If Ed Tamai is Oahu’s most venerable bonefish guide, then Makani Christensen is the Island’s most energetic and ambitious. Both men are dedicated professionals and I can tell that spending time on the water with them has started to push my fly fishing game to the next level.
The other week Ed, myself, and four other assorted fly fishermen, mostly guides and fishing company reps, all piled on to Makani’s boat for a day of fly fishing free-for-all. Seven people was definitely pushing the limits of the boat but after some careful weight distribution we successfully navigated out to the flat.
We all sort of waded our separate directions and fished through a very low tide. The flats were active with all kinds of fish. I think between everyone we saw about seven BIG giant trevally cruising by. Some people (mostly Ed and John Sherman) managed to hook some bonefish, too.
As the water came up I made my way into the mangroves. I was confident in the fly I was using, an orange shrimp (the same fly I mentioned in my last post). It was getting a lot of looks from hungry bonefish, but I just couldn’t seem to connect. Eventually I found myself walking with Ed along a narrow strip between the mangroves and a deep channel. I watched Ed hook and lose one fish, and I managed to spook a couple more. When we finally turned back Ed shook his head and said he was beat. I was too, we had been wading in the sun for hours. But in true fashion, after only about two minutes, Ed got that hungry look again and said he was going to look for fish along the edge of the trees. I continued on about halfway between the channel and the trees. I moved past a small mangrove and spotted a fish rooting in the mud about twenty feet away.
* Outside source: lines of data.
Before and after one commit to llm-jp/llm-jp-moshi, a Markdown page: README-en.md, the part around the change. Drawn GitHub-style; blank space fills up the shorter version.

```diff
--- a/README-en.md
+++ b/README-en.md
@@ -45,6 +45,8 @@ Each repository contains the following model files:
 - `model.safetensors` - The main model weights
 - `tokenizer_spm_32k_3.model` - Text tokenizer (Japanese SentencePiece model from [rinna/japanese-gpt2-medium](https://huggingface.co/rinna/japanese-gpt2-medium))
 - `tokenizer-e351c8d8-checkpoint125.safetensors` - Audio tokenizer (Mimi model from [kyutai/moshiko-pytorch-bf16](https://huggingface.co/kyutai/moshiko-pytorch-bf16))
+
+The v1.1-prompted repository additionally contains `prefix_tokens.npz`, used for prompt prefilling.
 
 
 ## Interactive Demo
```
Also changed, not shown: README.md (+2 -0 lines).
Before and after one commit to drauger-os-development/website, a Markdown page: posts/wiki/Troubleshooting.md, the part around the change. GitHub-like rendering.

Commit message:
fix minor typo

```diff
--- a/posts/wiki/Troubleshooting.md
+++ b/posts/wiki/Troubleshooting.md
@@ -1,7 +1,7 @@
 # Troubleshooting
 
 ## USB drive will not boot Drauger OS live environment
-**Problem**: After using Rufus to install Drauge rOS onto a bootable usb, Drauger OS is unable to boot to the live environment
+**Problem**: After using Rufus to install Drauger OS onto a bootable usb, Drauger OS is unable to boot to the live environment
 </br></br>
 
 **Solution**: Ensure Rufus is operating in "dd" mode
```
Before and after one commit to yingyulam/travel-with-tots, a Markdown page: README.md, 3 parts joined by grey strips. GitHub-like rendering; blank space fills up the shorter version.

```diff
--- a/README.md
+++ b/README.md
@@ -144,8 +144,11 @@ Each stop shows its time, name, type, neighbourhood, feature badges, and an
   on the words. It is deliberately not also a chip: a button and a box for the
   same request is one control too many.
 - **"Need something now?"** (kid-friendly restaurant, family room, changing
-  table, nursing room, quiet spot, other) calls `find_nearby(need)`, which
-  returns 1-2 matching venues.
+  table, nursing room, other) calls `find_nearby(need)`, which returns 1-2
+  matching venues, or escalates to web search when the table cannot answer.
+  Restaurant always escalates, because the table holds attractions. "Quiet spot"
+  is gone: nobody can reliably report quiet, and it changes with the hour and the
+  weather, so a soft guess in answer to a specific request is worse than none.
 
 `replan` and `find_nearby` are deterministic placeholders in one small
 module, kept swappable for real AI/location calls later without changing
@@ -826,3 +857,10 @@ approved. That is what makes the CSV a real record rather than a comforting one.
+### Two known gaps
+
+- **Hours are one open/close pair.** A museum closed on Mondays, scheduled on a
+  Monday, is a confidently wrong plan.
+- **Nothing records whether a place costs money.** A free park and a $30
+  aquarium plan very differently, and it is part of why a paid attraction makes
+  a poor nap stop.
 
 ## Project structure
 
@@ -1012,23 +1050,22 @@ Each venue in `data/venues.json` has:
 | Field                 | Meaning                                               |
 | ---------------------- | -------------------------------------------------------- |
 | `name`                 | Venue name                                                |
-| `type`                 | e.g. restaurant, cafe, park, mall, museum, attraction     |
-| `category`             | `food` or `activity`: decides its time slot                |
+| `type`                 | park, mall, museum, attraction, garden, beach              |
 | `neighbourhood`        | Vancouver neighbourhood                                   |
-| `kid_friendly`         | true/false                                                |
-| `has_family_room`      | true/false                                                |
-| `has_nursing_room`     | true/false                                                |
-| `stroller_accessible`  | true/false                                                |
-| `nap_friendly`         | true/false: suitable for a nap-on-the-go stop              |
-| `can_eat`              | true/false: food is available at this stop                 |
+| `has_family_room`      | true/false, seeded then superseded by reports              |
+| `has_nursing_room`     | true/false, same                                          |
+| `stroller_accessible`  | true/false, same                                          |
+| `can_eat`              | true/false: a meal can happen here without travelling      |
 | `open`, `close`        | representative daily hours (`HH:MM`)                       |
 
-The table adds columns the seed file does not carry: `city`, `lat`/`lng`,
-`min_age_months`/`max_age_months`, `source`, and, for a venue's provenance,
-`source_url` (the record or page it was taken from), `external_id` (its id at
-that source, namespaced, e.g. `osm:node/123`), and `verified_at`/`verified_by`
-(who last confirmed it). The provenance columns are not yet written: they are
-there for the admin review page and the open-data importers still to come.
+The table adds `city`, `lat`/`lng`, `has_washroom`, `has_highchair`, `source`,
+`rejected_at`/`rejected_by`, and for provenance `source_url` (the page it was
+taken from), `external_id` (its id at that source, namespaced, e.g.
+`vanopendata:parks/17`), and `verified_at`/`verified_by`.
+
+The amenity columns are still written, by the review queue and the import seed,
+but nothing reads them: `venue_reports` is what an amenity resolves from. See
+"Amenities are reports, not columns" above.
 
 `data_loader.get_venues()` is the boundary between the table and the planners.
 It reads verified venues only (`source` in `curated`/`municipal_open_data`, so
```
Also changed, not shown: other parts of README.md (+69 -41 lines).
I made a quick cast and waited until it came up and started moving again, almost perfectly perpendicular to my line. I paused for a beat and then twitched the fly. The fish darted forward and dipped down and I was hooked.
Surprisingly, the fish didn’t run for deep water but turned towards the shallows and swam straight for Ed. It was a good thing he was there too, because the fish was too big for me to get a picture by myself. I was also impressed that the fish had completely inhaled the little orange fly!
About a week later Makani and I went out on his boat again. This time it was only the two of us. The clouds weren’t very cooperative and we ended up fishing from the boat, casting over the reef towards shore. Makani managed to put me onto a nice fish that I never even saw, I just cast where he said and the fish did the rest. By the time I went to bed, he had even posted a short video to Youtube: